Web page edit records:
---*---
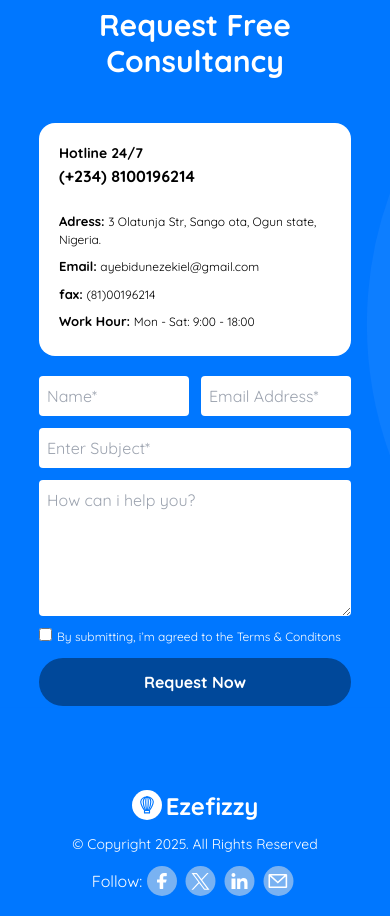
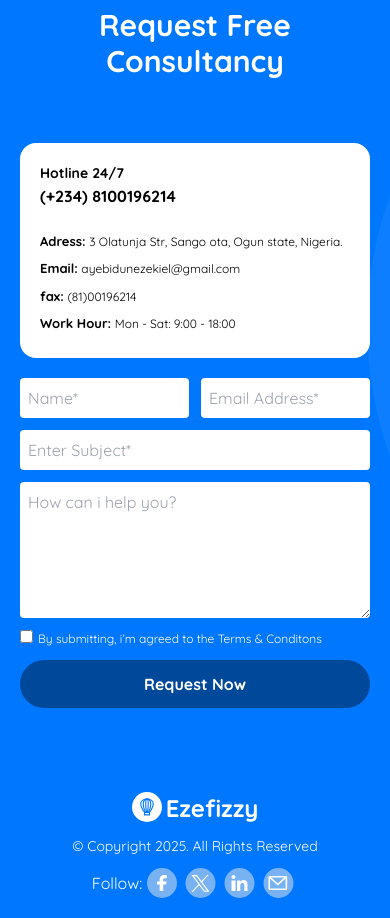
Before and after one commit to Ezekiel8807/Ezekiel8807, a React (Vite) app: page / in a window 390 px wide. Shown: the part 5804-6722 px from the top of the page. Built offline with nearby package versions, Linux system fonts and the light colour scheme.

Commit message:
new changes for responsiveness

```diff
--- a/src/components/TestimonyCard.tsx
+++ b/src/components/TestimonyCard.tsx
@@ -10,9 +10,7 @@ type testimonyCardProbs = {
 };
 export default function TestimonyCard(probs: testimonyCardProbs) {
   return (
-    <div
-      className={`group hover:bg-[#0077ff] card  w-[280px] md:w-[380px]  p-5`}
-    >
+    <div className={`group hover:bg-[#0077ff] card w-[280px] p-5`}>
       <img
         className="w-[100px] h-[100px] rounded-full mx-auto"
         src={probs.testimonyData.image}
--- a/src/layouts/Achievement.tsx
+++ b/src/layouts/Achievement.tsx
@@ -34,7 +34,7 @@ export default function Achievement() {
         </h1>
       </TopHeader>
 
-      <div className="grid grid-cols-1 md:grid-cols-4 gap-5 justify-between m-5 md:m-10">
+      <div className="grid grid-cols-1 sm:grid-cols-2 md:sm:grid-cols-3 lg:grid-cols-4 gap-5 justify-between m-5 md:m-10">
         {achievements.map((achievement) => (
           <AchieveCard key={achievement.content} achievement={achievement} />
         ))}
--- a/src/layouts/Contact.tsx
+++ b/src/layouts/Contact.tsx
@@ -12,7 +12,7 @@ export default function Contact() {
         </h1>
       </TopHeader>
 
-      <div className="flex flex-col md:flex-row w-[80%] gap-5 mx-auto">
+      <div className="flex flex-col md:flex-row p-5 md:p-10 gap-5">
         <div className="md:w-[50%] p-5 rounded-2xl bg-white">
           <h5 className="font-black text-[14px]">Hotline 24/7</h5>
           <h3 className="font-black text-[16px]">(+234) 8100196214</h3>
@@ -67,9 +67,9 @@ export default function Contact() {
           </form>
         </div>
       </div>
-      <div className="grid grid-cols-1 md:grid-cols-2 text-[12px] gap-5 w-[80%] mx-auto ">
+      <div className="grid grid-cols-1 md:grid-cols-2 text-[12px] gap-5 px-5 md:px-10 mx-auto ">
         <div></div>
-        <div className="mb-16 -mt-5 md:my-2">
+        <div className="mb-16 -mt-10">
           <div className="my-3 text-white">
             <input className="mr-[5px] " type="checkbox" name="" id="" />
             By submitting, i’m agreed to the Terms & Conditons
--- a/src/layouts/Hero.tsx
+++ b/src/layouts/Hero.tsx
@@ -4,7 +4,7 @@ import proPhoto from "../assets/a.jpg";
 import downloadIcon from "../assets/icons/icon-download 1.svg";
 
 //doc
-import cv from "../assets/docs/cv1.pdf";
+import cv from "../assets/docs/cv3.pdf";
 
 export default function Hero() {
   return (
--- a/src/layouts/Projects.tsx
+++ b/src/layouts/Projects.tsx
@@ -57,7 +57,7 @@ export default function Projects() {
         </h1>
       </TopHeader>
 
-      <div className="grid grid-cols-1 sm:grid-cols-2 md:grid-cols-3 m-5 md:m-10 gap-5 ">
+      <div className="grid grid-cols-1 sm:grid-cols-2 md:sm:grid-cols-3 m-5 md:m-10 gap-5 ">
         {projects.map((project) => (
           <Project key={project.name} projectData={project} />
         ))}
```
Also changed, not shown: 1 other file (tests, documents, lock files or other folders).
---*---
What the task requires: Using the records above, give the count of lines with the word "layouts", and write nothing more.

Your solution: 8